Researchers are encouraging Android users who may have downloaded a popular caller identification application to update, as a previous version of the app inadvertently leaked user information.
The app, Truecaller, specializes in phone call management and has been installed at least 100,000,000 times, according to its listing on Google’s Play marketplace. While the app is also available for iPhone, Windows, and Blackberry devices, this particular issue only exists in the app’s Android build.
The main issue with the app, researchers at China-based Cheetah Mobile Security claim, is that it uses device’s IMEI, or International Mobile Station Equipment Identity number, to identify users. If an attacker was able to get ahold of another users’ number, they could in turn, get access to other, potentially sensitive information.
Researchers claim attackers could use the 15-digit number to steal information like users’ names, genders, email addresses, profile pictures, and home addresses.
Attackers could be a bit of a nuisance and apparently modify Truecaller application-specific settings with the number, as well. Like a lot of caller ID and call management apps, Truecaller gives users the ability to block, or filter unwanted calls or hidden numbers with blacklists. With the IMEI number an attacker could add to a blacklist, delete a blacklist, or disable user’s spam blocker.

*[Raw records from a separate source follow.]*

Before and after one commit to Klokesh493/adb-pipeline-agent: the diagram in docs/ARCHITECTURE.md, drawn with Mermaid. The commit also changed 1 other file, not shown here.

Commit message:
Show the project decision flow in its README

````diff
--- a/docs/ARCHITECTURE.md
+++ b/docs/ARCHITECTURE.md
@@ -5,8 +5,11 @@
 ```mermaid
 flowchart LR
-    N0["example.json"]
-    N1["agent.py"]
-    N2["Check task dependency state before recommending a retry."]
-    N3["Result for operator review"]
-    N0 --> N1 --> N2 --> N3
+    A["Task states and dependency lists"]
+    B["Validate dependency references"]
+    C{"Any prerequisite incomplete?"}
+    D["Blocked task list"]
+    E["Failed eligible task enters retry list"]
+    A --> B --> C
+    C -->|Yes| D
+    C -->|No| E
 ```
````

Developers with the app pushed a new, patched version on March 22 after being notified of the issue by researchers. For what it’s worth, the company, who disclosed the issue yesterday along with Cheetah, claim they haven’t encountered any suspicious activity around the bug but are still urging users to update if they haven’t already been prompted by their devices.
It’s likely an attacker would have a more difficult time actually collecting a user’s IMEI number than carrying out an attack through the loophole Truecaller fixed. IMEI numbers, which are used by GSM networks to identify valid devices, are bound to devices, so in most situations an attacker would have to have physical access to a victim’s phone to get ahold of it.

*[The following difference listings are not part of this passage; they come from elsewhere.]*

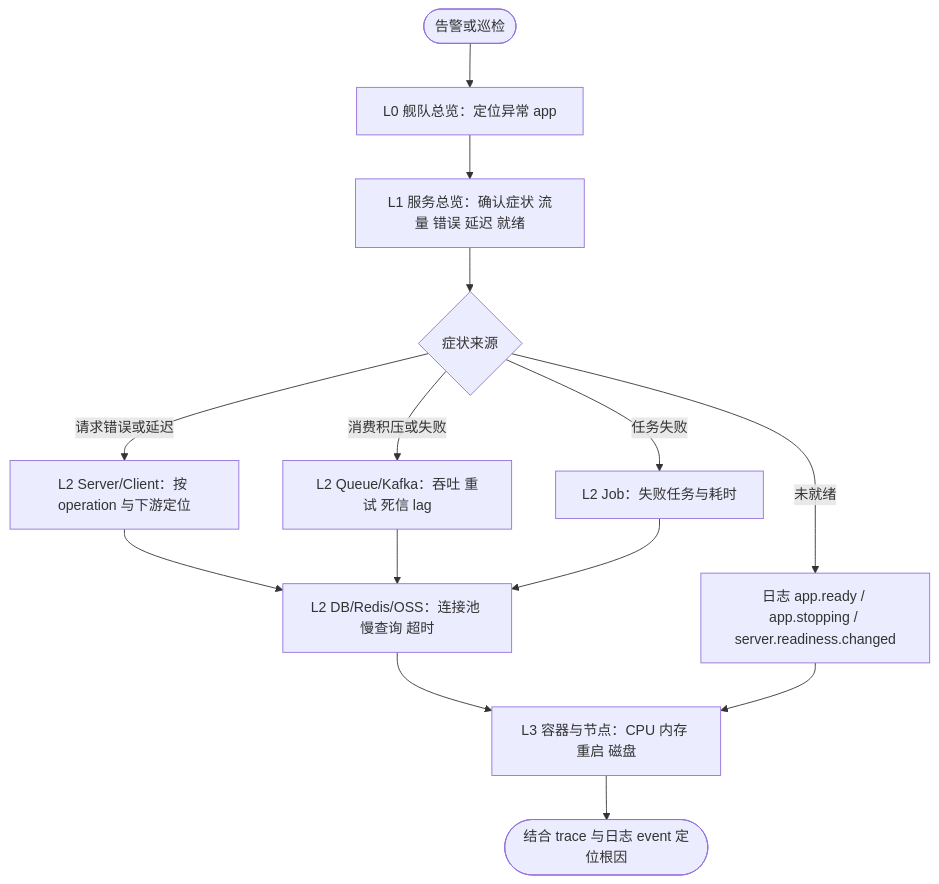
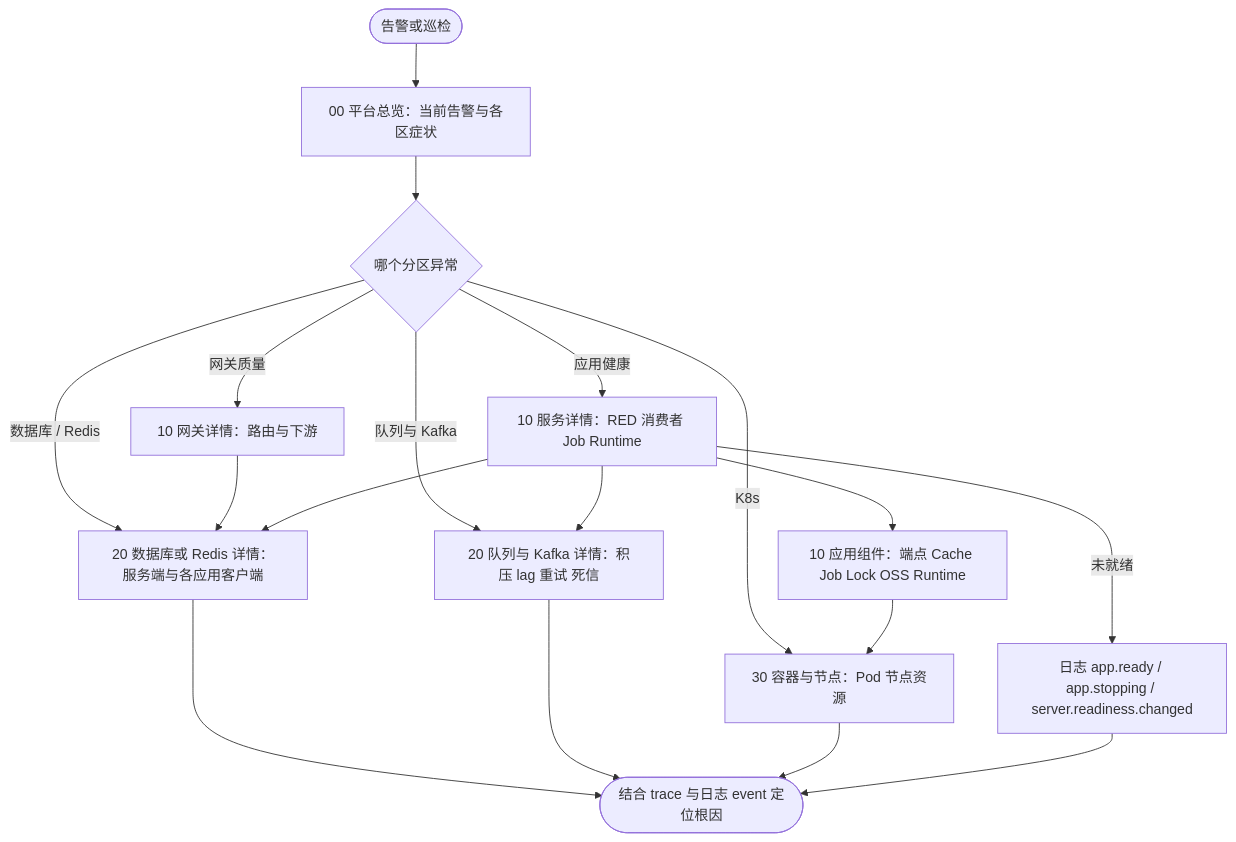
The first of 2 diagrams in deploy/observability/docs/fleet-monitoring.md (jaggerzhuang1994/kratos-foundation), drawn with Mermaid before and after one commit. The commit also changed other lines of this file and 32 other files, not shown here.

````diff
--- a/deploy/observability/docs/fleet-monitoring.md
+++ b/deploy/observability/docs/fleet-monitoring.md
@@ -24,14 +42,17 @@
 ```mermaid
 flowchart TD
-    A([告警或巡检]) --> B[L0 舰队总览：定位异常 app]
-    B --> C[L1 服务总览：确认症状 流量 错误 延迟 就绪]
-    C --> D{症状来源}
-    D -- 请求错误或延迟 --> E[L2 Server/Client：按 operation 与下游定位]
-    D -- 消费积压或失败 --> F[L2 Queue/Kafka：吞吐 重试 死信 lag]
-    D -- 任务失败 --> G[L2 Job：失败任务与耗时]
-    D -- 未就绪 --> H[日志 app.ready / app.stopping / server.readiness.changed]
-    E & F & G --> I[L2 DB/Redis/OSS：连接池 慢查询 超时]
-    I --> J[L3 容器与节点：CPU 内存 重启 磁盘]
-    H --> J
-    J --> K([结合 trace 与日志 event 定位根因])
+    A([告警或巡检]) --> B[00 平台总览：当前告警与各区症状]
+    B --> C{哪个分区异常}
+    C -- 应用健康 --> D[10 服务详情：RED 消费者 Job Runtime]
+    C -- 网关质量 --> E[10 网关详情：路由与下游]
+    C -- 数据库 / Redis --> F[20 数据库或 Redis 详情：服务端与各应用客户端]
+    C -- 队列与 Kafka --> G[20 队列与 Kafka 详情：积压 lag 重试 死信]
+    C -- K8s --> H[30 容器与节点：Pod 节点资源]
+    D --> I[10 应用组件：端点 Cache Job Lock OSS Runtime]
+    E --> F
+    D --> F
+    D --> G
+    I --> H
+    D -- 未就绪 --> J[日志 app.ready / app.stopping / server.readiness.changed]
+    F & G & H & J --> K([结合 trace 与日志 event 定位根因])
 ```
````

That said, Android malware has been keen on mining sensitive information like a users’ IMEI and SIM card numbers as of late. Last year, researchers with Zscaler noticed an .APK disguised as a Word document making the rounds. If a user elected to install it, the malware would send those numbers, along with SMS messages and other contact information to hackers.

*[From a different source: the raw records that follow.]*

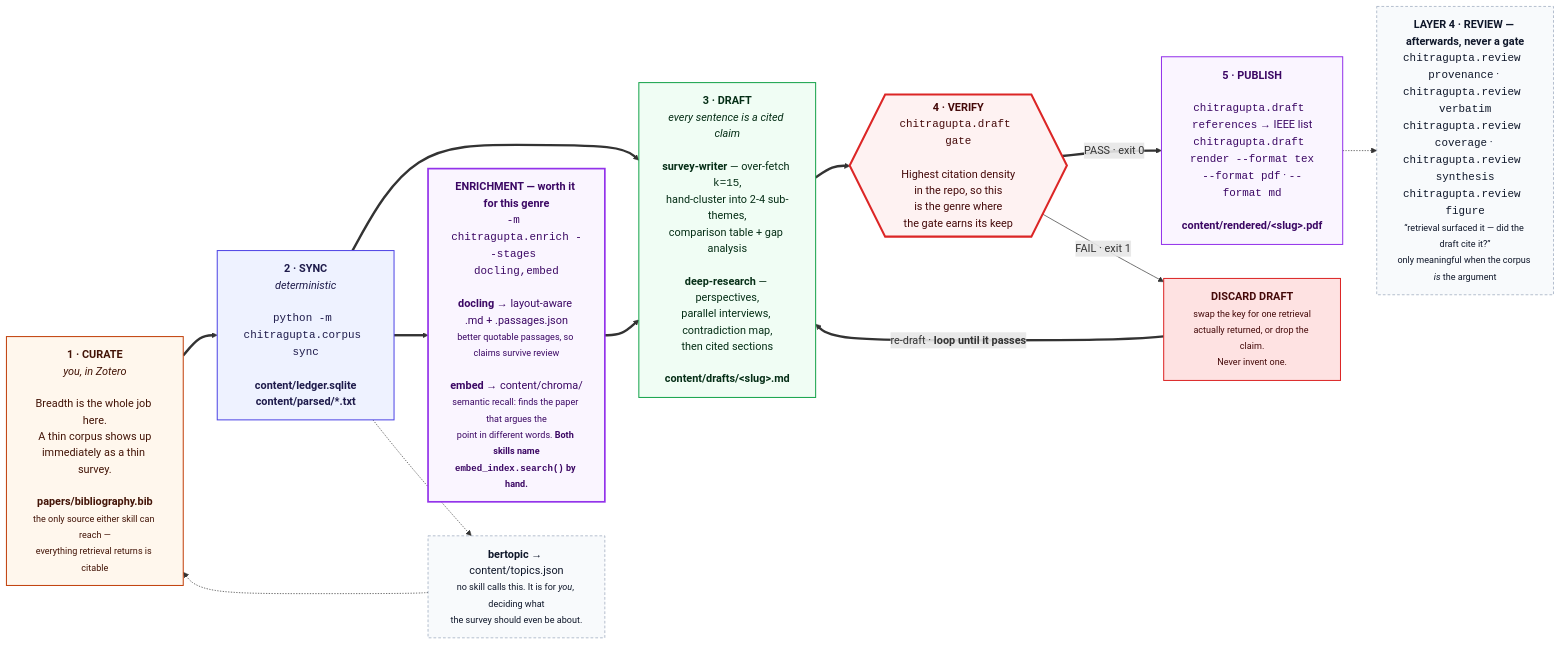
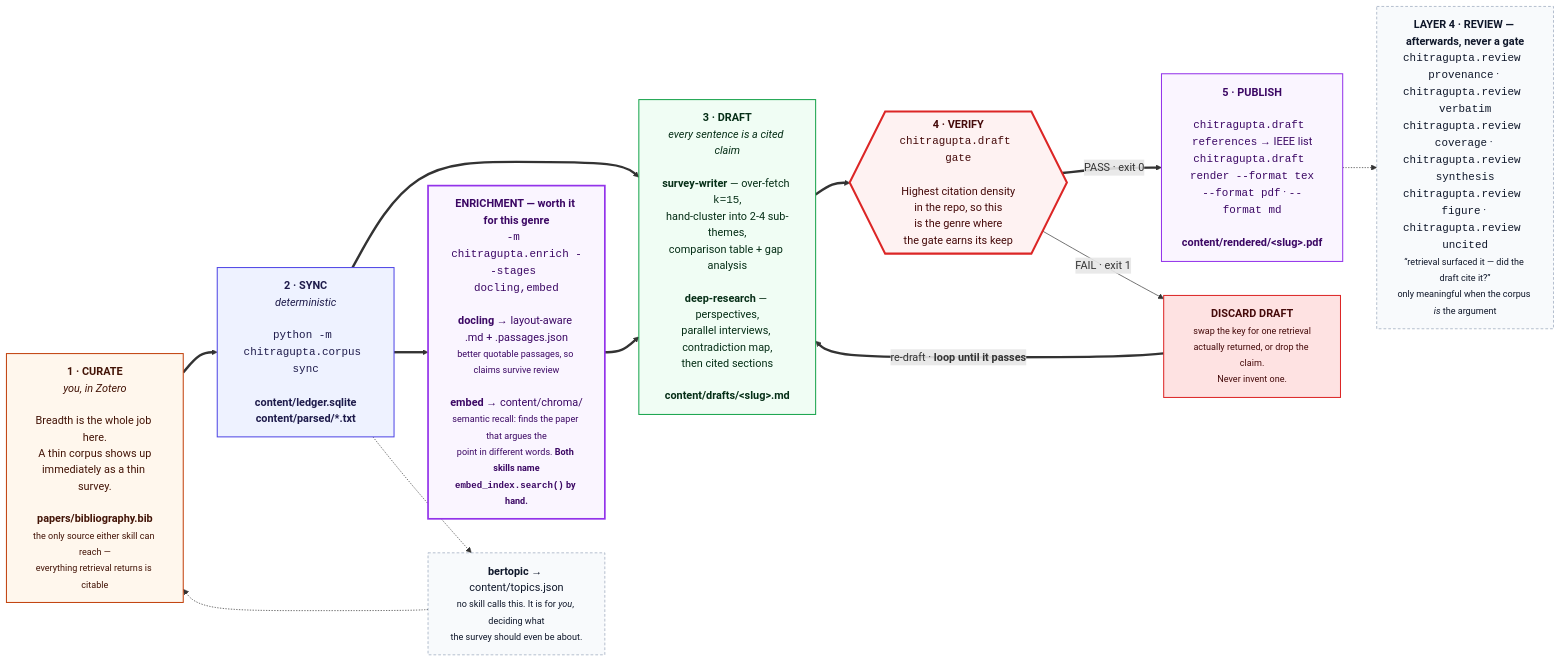
One commit to prasadtalasila/chitragupta changed the seventh of 11 diagrams in docs/DIAGRAMS.md. Above: the diagram before and after it, drawn with Mermaid. The commit also changed other lines of this file and 11 other files, not shown here.

````diff
--- a/docs/DIAGRAMS.md
+++ b/docs/DIAGRAMS.md
@@ -634,47 +636,47 @@
 ```mermaid
 flowchart LR
 
   P0["<b>1 · CURATE</b><br/><i>you, in Zotero</i><br/><br/>Breadth is the whole job here.<br/>A thin corpus shows up<br/>immediately as a thin survey.<br/><br/><b>papers/bibliography.bib</b><br/><small>the only source either skill can reach —<br/>everything retrieval returns is citable</small>"]
 
   P1["<b>2 · SYNC</b><br/><i>deterministic</i><br/><br/><code>python -m chitragupta.corpus sync</code><br/><br/><b>content/ledger.sqlite</b><br/><b>content/parsed/*.txt</b>"]
 
   HEAVY["<b>ENRICHMENT — worth it for this genre</b><br/><code>-m chitragupta.enrich --stages docling,embed</code><br/><br/><b>docling</b> → layout-aware .md + .passages.json<br/><small>better quotable passages, so claims survive review</small><br/><br/><b>embed</b> → content/chroma/<br/><small>semantic recall: finds the paper that argues the<br/>point in different words. <b>Both skills name<br/><code>embed_index.search()</code> by hand.</b></small>"]
 
   P2["<b>3 · DRAFT</b><br/><i>every sentence is a cited claim</i><br/><br/><b>survey-writer</b> — over-fetch <code>k=15</code>,<br/>hand-cluster into 2-4 sub-themes,<br/>comparison table + gap analysis<br/><br/><b>deep-research</b> — perspectives,<br/>parallel interviews, contradiction map,<br/>then cited sections<br/><br/><b>content/drafts/&lt;slug&gt;.md</b>"]
 
   P3{{"<b>4 · VERIFY</b><br/><code>chitragupta.draft gate</code><br/><br/>Highest citation density<br/>in the repo, so this<br/>is the genre where<br/>the gate earns its keep"}}
 
   FIX["<b>DISCARD DRAFT</b><br/><small>swap the key for one retrieval<br/>actually returned, or drop the claim.<br/>Never invent one.</small>"]
 
   P4["<b>5 · PUBLISH</b><br/><br/><code>chitragupta.draft references</code> → IEEE list<br/><code>chitragupta.draft render --format tex</code><br/><code>--format pdf</code> · <code>--format md</code><br/><br/><b>content/rendered/&lt;slug&gt;.pdf</b>"]
 
-  AID["<b>LAYER 4 · REVIEW — afterwards, never a gate</b><br/><code>chitragupta.review provenance</code> · <code>chitragupta.review verbatim</code><br/><code>chitragupta.review coverage</code> · <code>chitragupta.review synthesis</code><br/><code>chitragupta.review figure</code><br/><small>“retrieval surfaced it — did the draft cite it?”<br/>only meaningful when the corpus <i>is</i> the argument</small>"]
+  AID["<b>LAYER 4 · REVIEW — afterwards, never a gate</b><br/><code>chitragupta.review provenance</code> · <code>chitragupta.review verbatim</code><br/><code>chitragupta.review coverage</code> · <code>chitragupta.review synthesis</code><br/><code>chitragupta.review figure</code> · <code>chitragupta.review uncited</code><br/><small>“retrieval surfaced it — did the draft cite it?”<br/>only meaningful when the corpus <i>is</i> the argument</small>"]
 
   BERT["<b>bertopic</b> → content/topics.json<br/><small>no skill calls this. It is for <i>you</i>, deciding what<br/>the survey should even be about.</small>"]
 
   P0 ==> P1 ==> P2 ==> P3
   P1 ==> HEAVY ==> P2
   P3 == "PASS · exit 0" ==> P4
   P3 -- "FAIL · exit 1" --> FIX
   FIX == "re-draft · <b>loop until it passes</b>" ==> P2
   P4 -.-> AID
   P1 -.-> BERT -.-> P0
 
   classDef you fill:#fff7ed,stroke:#c2410c,stroke-width:1.5px,color:#431407
   classDef det fill:#eef2ff,stroke:#4f46e5,stroke-width:1.5px,color:#1e1b4b
   classDef gen fill:#f0fdf4,stroke:#16a34a,stroke-width:1.5px,color:#052e16
   classDef gate fill:#fef2f2,stroke:#dc2626,stroke-width:3px,color:#450a0a
   classDef out fill:#faf5ff,stroke:#9333ea,stroke-width:1.5px,color:#3b0764
   classDef bad fill:#fee2e2,stroke:#dc2626,stroke-width:1.5px,color:#450a0a
   classDef heavy fill:#faf5ff,stroke:#9333ea,stroke-width:2.5px,color:#3b0764
   classDef aid fill:#f8fafc,stroke:#94a3b8,stroke-dasharray:4 3,color:#0f172a
 
   class P0 you
   class P1 det
   class P2 gen
   class P3 gate
   class P4 out
   class FIX bad
   class HEAVY heavy
   class AID,BERT aid
 ```
````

Other types of malware, including one which mimicked a battery app, and one that masqueraded as a security app, have also been spotted sending along information about infected phones – including IMEI numbers – to attackers, over the years.